(DATA IN THIS EXERCISE Opens)

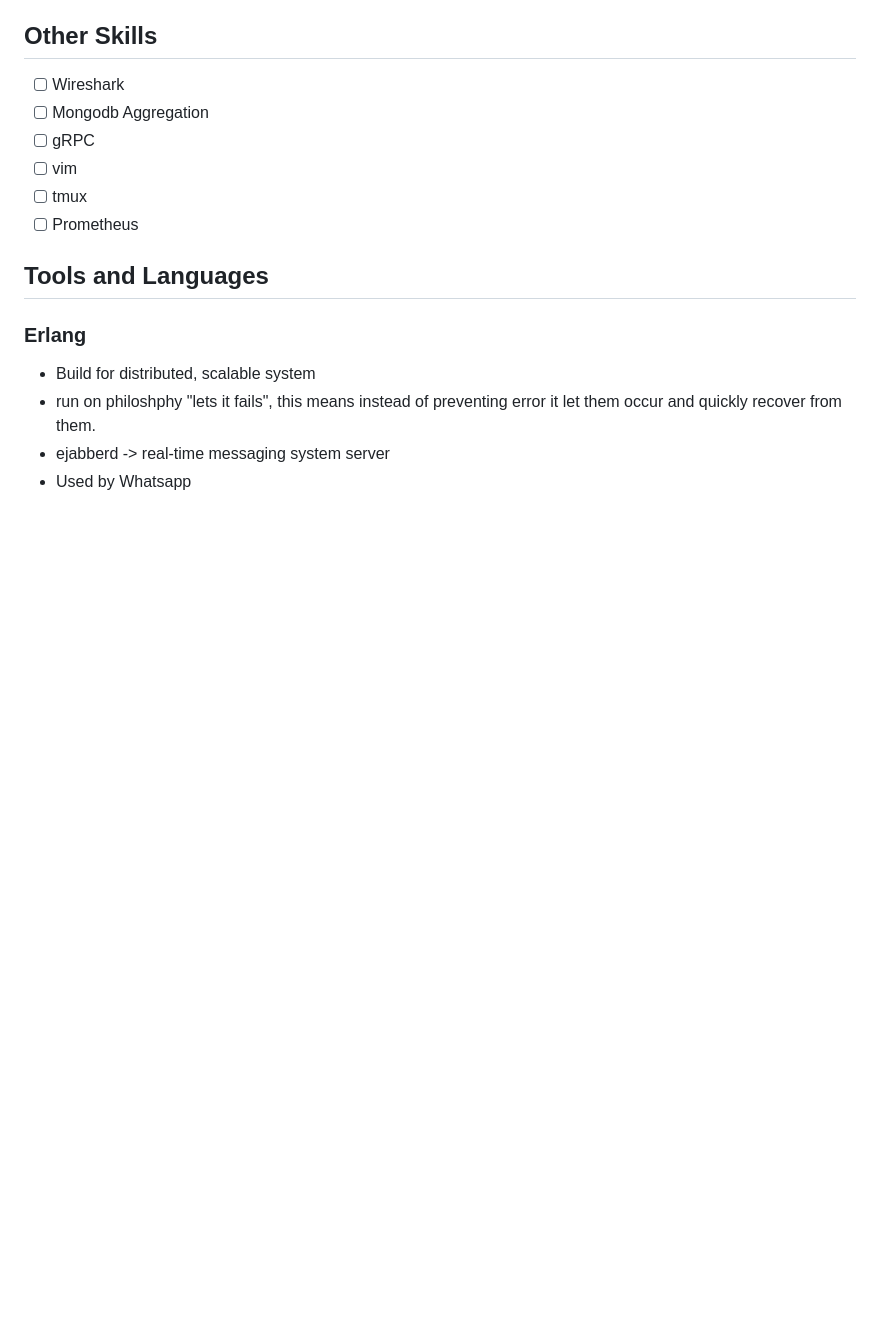
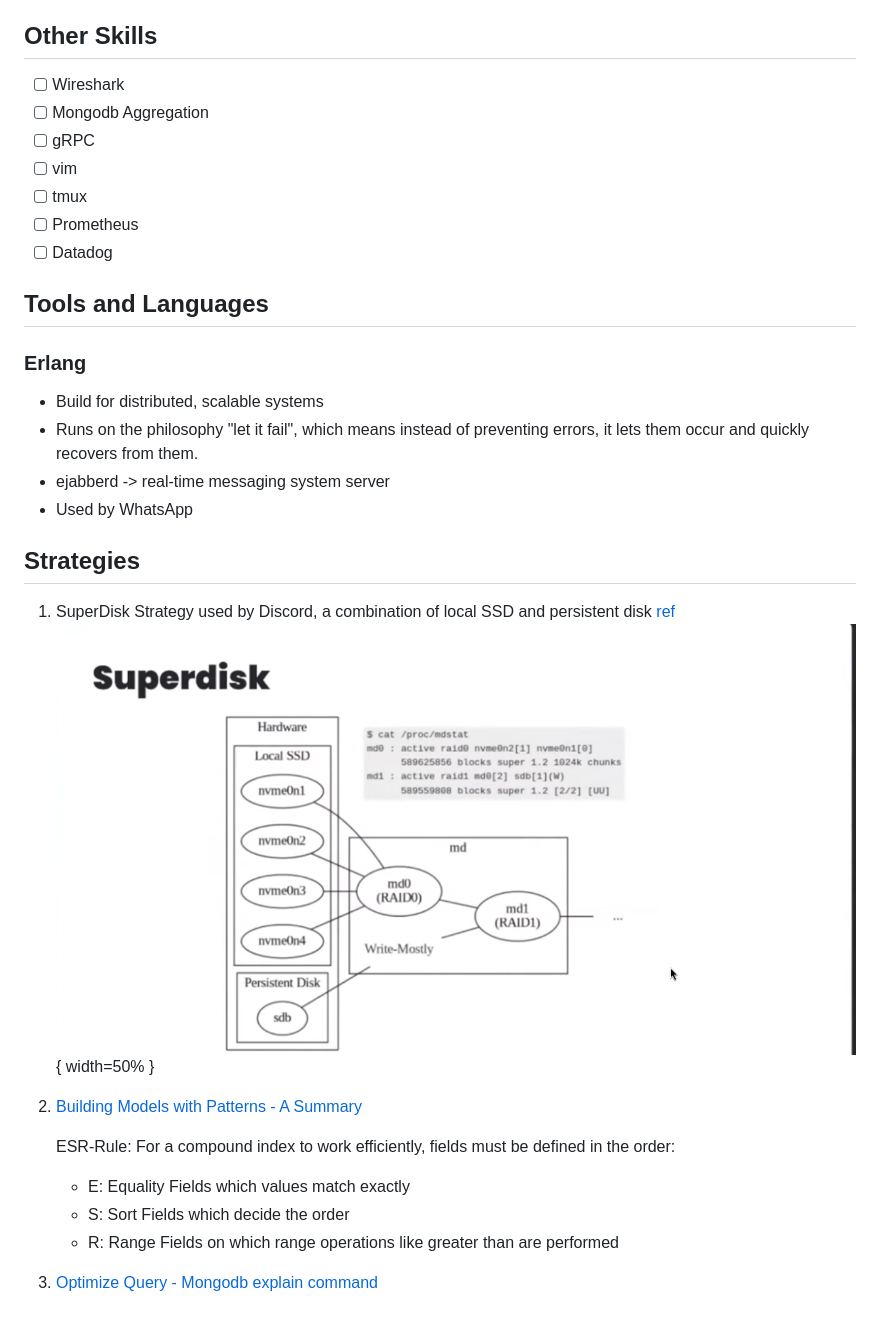
Before and after one commit to aslezar/SystemDesign, a Markdown page: README.md, the part around the change. GitHub-like rendering; pictures changed too: image.png (added); blank space fills up the shorter version.

```diff
--- a/README.md
+++ b/README.md
@@ -34,12 +34,28 @@
 - [ ] vim
 - [ ] tmux
 - [ ] Prometheus
+- [ ] Datadog
 
 ## Tools and Languages
 
 ### Erlang
 
-- Build for distributed, scalable system
-- run on philoshphy "lets it fails", this means instead of preventing error it let them occur and quickly recover from them.
+- Build for distributed, scalable systems
+- Runs on the philosophy "let it fail", which means instead of preventing errors, it lets them occur and quickly recovers from them.
 - ejabberd -> real-time messaging system server
-- Used by Whatsapp
+- Used by WhatsApp
+
+## Strategies
+
+
+1. SuperDisk Strategy used by Discord, a combination of local SSD and persistent disk [ref](https://youtu.be/S2xmFOAUhsk?feature=shared&t=869)
+![alt text](image.png){ width=50% }
+
+2. [Building Models with Patterns - A Summary](https://www.mongodb.com/blog/post/building-with-patterns-a-summary)
+
+    ESR-Rule: For a compound index to work efficiently, fields must be defined in the order:
+    - E: Equality Fields which values match exactly
+    - S: Sort Fields which decide the order
+    - R: Range Fields on which range operations like greater than are performed
+
+3. [Optimize Query - Mongodb explain command](https://www.mongodb.com/docs/manual/reference/method/cursor.explain/)
```
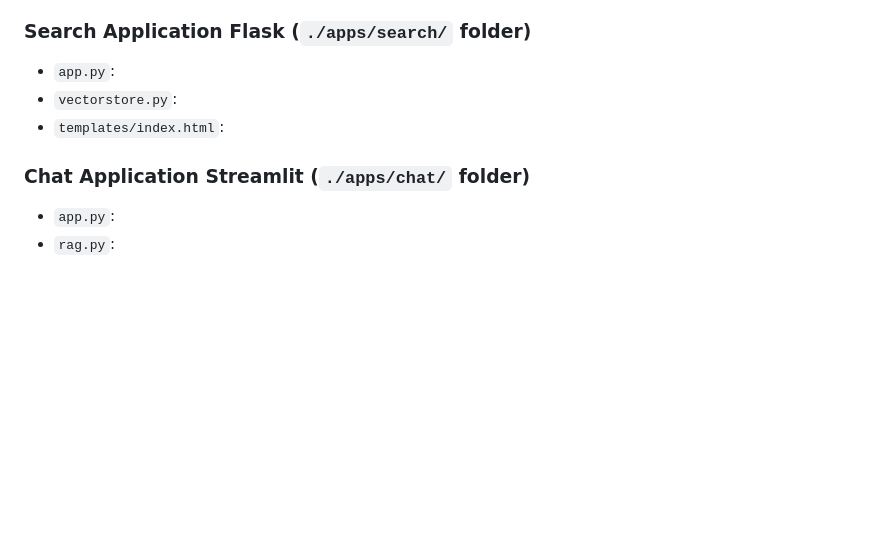
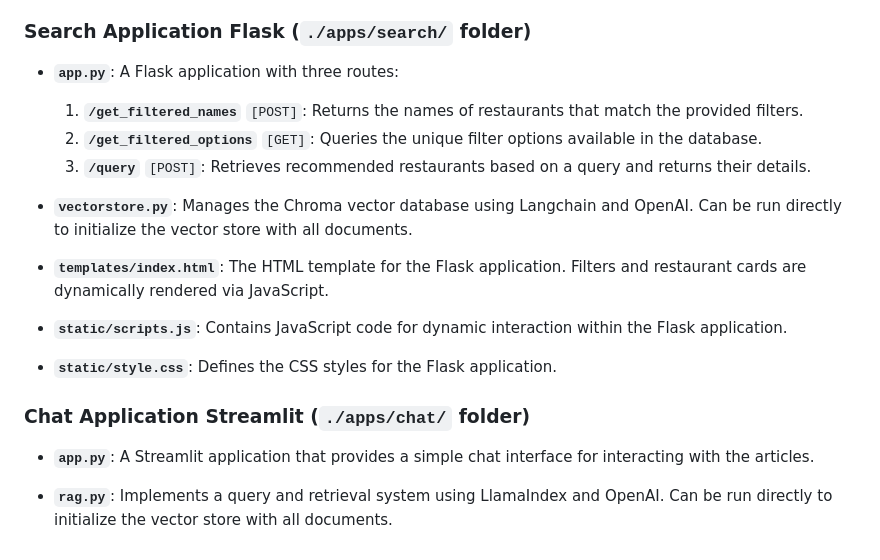
Before and after one commit to yannickterheerdt/restaurant-search-chat, a Markdown page: README.md, the part around one of its changes. GitHub-like rendering; blank space fills up the shorter version.

```diff
--- a/README.md
+++ b/README.md
@@ -61,11 +118,24 @@ Follow these steps to set up and run the project locally:
 - `webdriver.py`: Handles the web scraping logic using Selenium in combination with ChromeDriver.
 - `/tests/`: Contains simple integration tests for web scraping restaurant data and saving it to the database.
 
-### Search Application Flask (`./apps/search/` folder)
-- `app.py`:
-- `vectorstore.py`:
-- `templates/index.html`:
+### **Search Application Flask** (`./apps/search/` folder)
 
-### Chat Application Streamlit (`./apps/chat/` folder)
-- `app.py`:
-- `rag.py`:
+- **`app.py`**: A Flask application with three routes:
+  1. **`/get_filtered_names`** `[POST]`: Returns the names of restaurants that match the provided filters.
+  2. **`/get_filtered_options`** `[GET]`: Queries the unique filter options available in the database.
+  3. **`/query`** `[POST]`: Retrieves recommended restaurants based on a query and returns their details.
+
+- **`vectorstore.py`**: Manages the Chroma vector database using Langchain and OpenAI. Can be run directly to initialize the vector store with all documents.
+
+- **`templates/index.html`**: The HTML template for the Flask application. Filters and restaurant cards are dynamically rendered via JavaScript.
+
+- **`static/scripts.js`**: Contains JavaScript code for dynamic interaction within the Flask application.
+
+- **`static/style.css`**: Defines the CSS styles for the Flask application.
+
+
+### **Chat Application Streamlit** (`./apps/chat/` folder)
+
+- **`app.py`**: A Streamlit application that provides a simple chat interface for interacting with the articles.
+
+- **`rag.py`**: Implements a query and retrieval system using LlamaIndex and OpenAI. Can be run directly to initialize the vector store with all documents.
```
Also changed, not shown: other parts of README.md (+58 -1 lines).
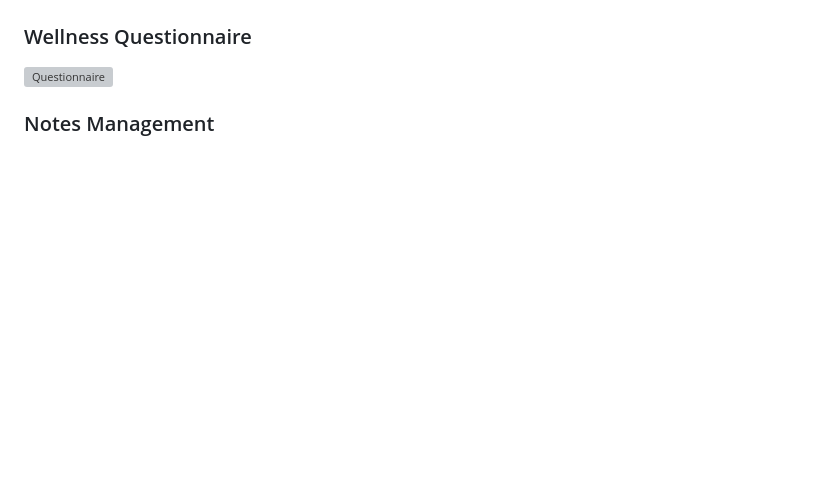
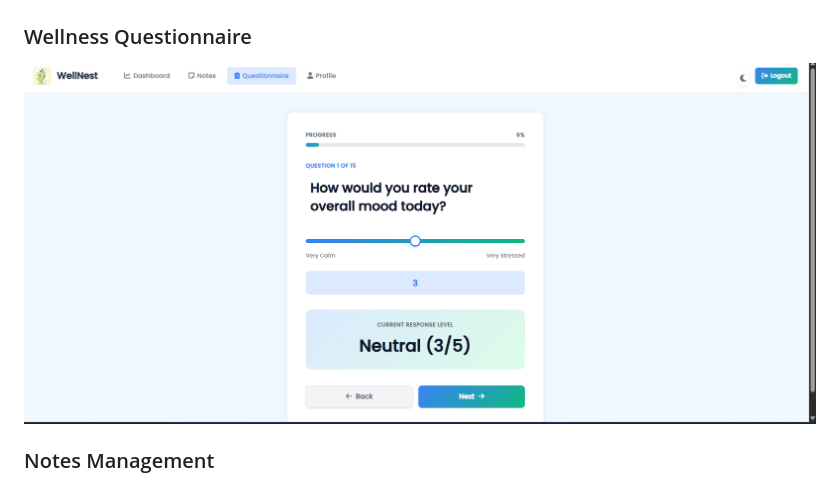
Before and after one commit to parikshithsivakumar/MentalWellness, a Markdown page: README.md, the part around the change. Drawn GitHub-style; blank space fills up the shorter version; grey boxes are pictures that could not be loaded.

Commit message:
Fix questionnaire screenshot filename in README

```diff
--- a/README.md
+++ b/README.md
@@ -56,7 +56,7 @@
 ![Breathing Box](MentalWellness%20SS/BreathBox.png)
 
 ### Wellness Questionnaire
-![Questionnaire](MentalWellness%20SS/guestinire.png)
+![Questionnaire](MentalWellness%20SS/qouestinire.png)
 
 ### Notes Management
 ![Notes](MentalWellness%20SS/Notes.png)
```
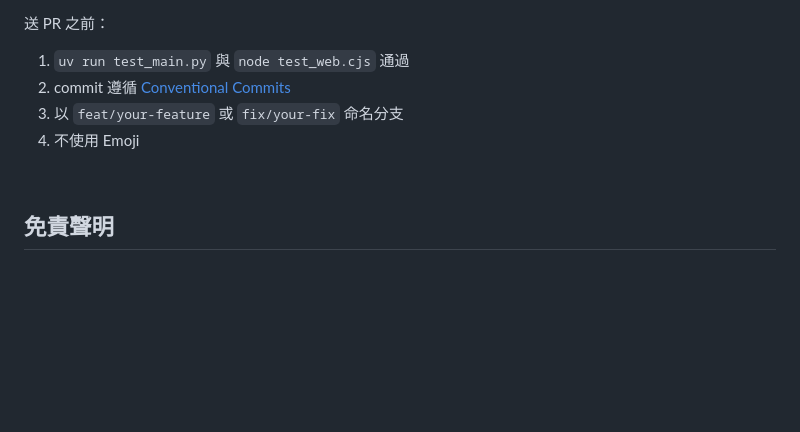
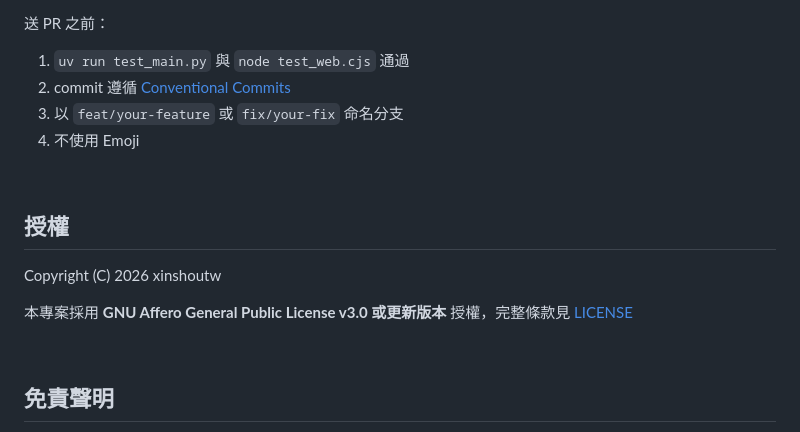
Before and after one commit to xinshoutw/campus-treasure, a Markdown page: README.md, the part around one of its changes. Rendered like a GitHub page; blank space fills up the shorter version.

```diff
--- a/README.md
+++ b/README.md
@@ -146,6 +144,14 @@ curl -X POST https://treasure.ntust.org/reset -H "X-Reset-Token: $RESET_TOKEN"
 
 <br/>
 
+## 授權
+
+Copyright (C) 2026 xinshoutw
+
+本專案採用 **GNU Affero General Public License v3.0 或更新版本** 授權，完整條款見 [LICENSE](LICENSE)
+
+<br/>
+
 ## 免責聲明
 
 本專案與國立臺灣科技大學無官方關聯。
```
Also changed, not shown: other parts of README.md (+4 -6 lines), README-en.md (+12 -6 lines).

(DATA IN THIS EXERCISE Closes)

▶ **WHAT YOU SHOULD DO**
The lines you return should be those above that contain the word "MentalWellness", every one of them.

▶ **SOLVED PROBLEM**
Before and after one commit to parikshithsivakumar/MentalWellness, a Markdown page: README.md, the part around the change. Drawn GitHub-style; blank space fills up the shorter version; grey boxes are pictures that could not be loaded.
 ![Breathing Box](MentalWellness%20SS/BreathBox.png)
-![Questionnaire](MentalWellness%20SS/guestinire.png)
+![Questionnaire](MentalWellness%20SS/qouestinire.png)
 ![Notes](MentalWellness%20SS/Notes.png)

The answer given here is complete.